Take for example, two opposite assertions. One assertion says that to cure cancer, you should pray to god. Another assertion states, if you want to cure it, take chemotherapy. Now, what you ought to do is look at the facts, and determine which one is right. And upon doing so, should you ever get cancer, you can take that course. To act against your knowledge is bad for your life. So, ideas, facts, and societal assertions (if they are true) are good, and life promoting. Hardly clutter.

Quote
And yes, this mental CLUTTER gets in the way of seeing things as they really are.

Seeing *what* as it really is? Do you have any examples?

Rob,

That ^^^^^^ consists mostly of mental clutter:

What is being crammed into you by society? you ask:

Beliefs about who you are, what it means to be human, other people's "knowledge" about truth, life, the universe and everything, thought systems that are incorrect, history that consists of lies, religion that consists of lies. I'll stop there.

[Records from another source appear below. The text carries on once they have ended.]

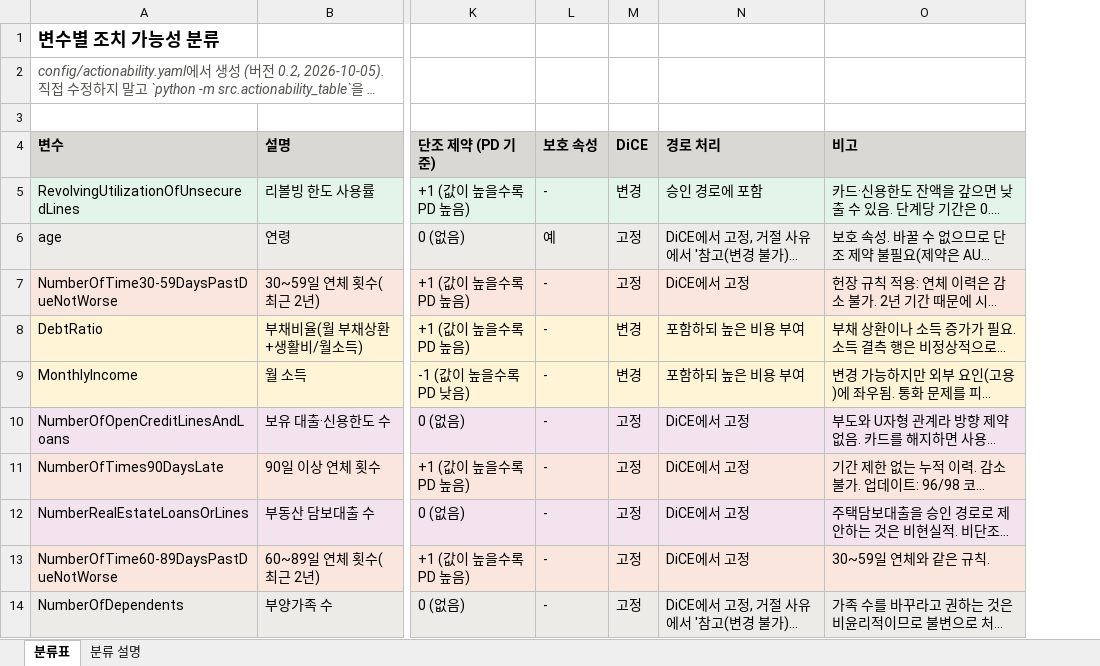
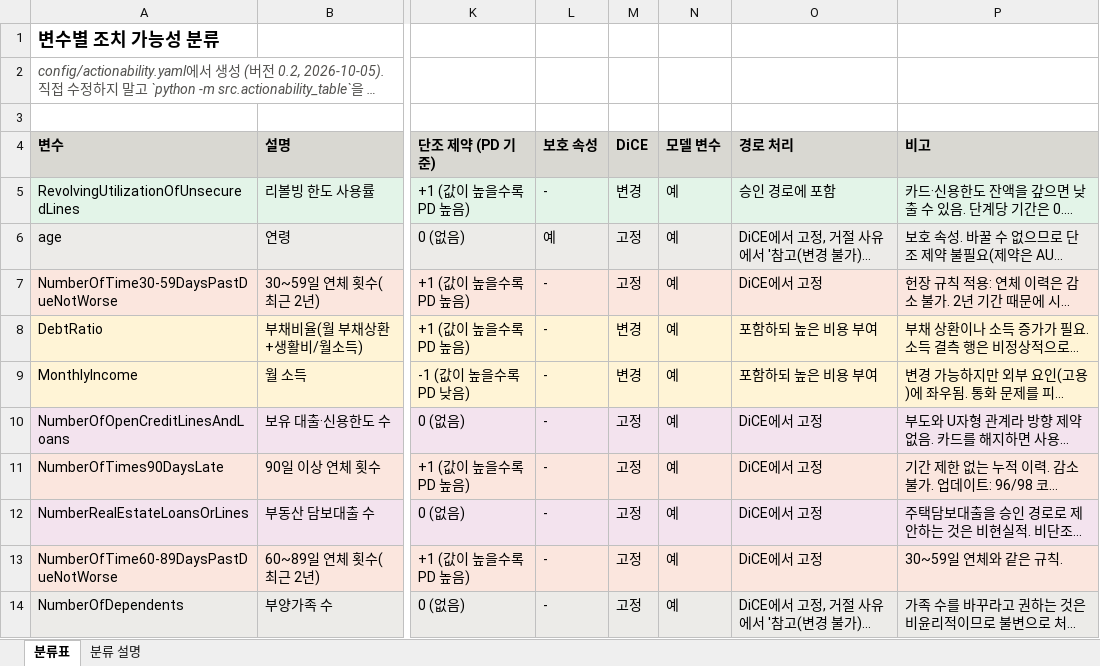
Before and after one commit to xFr05en/nextstep-modeling, an Excel workbook: reports/actionability_table_ko.xlsx, sheet 분류표, drawn as a sheet; only a part is shown, gaps mark what is left out; long unchanged cells end in …; values as stored, in another font and other column widths than the file's, no borders; the diff covers the shown part only; the diff names each change by its address in the sheet, - before the commit and + after, or states it on an @@ line.

```diff
--- a/reports/actionability_table_ko.xlsx (sheet 분류표)
+++ b/reports/actionability_table_ko.xlsx (sheet 분류표)
+column N (모델 변수), rows 5-14: all 예
```
Also changed, not shown: 3 added rows and 5 edited cells elsewhere in this sheet, reports/actionability_table_en.xlsx, 18 other files.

And yes, this mental CLUTTER gets in the way of seeing things as they really are.

This includes your concept of self, "I".


It's all mental clutter. As to seeing *what* as it really is I can give you some examples:

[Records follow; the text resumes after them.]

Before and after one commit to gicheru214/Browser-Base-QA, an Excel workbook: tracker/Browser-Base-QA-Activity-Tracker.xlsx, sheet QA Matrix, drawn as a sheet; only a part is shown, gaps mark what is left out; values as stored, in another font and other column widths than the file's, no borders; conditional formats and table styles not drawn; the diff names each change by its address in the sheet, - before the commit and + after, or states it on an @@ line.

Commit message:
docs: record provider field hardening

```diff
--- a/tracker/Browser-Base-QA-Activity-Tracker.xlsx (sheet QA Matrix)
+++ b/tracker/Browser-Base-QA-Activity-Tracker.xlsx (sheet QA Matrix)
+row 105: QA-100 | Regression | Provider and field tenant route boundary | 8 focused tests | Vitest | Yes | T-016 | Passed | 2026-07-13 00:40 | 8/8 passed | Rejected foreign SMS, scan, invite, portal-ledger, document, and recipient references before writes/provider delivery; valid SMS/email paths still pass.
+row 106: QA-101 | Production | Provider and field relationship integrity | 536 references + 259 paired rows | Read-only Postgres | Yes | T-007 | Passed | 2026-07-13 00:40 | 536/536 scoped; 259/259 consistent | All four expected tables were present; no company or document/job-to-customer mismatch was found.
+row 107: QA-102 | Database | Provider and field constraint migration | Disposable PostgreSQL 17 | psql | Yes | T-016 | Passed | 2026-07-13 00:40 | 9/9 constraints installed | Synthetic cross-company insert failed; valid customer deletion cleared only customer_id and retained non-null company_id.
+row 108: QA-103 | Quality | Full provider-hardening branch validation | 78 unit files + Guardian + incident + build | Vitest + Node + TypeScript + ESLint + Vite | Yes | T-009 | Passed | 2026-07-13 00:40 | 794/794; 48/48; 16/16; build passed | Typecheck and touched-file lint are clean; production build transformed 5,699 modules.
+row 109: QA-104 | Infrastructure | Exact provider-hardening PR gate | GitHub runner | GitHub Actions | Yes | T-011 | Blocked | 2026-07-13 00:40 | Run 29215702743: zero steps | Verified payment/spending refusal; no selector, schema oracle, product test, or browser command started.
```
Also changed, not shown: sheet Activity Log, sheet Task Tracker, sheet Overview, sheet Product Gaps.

1) Your bodymind.
2) Everything else in the known universe.

Meditation is experiential and an important part of that experience is to totally destroy the linguistic-cultural matrix that has been pumped into you since birth, to escape it's influence on you, to become "your own man", free and awake.

Now please do not take offence but wordy responses won't get an in depth reply any longer. In your recent post about strange sensation in meditation it shows that when you sit you make progress.

Sit more than you think about sitting and you will make more progress. Think about your own practice more than abstract philosophical ideas and you will make even more progress.

In the Dhamma,

Matthew
~oOo~     Tat Tvam Asi     ~oOo~    How will you make the world a better place today?     ~oOo~    Fabricate Nothing     ~oOo~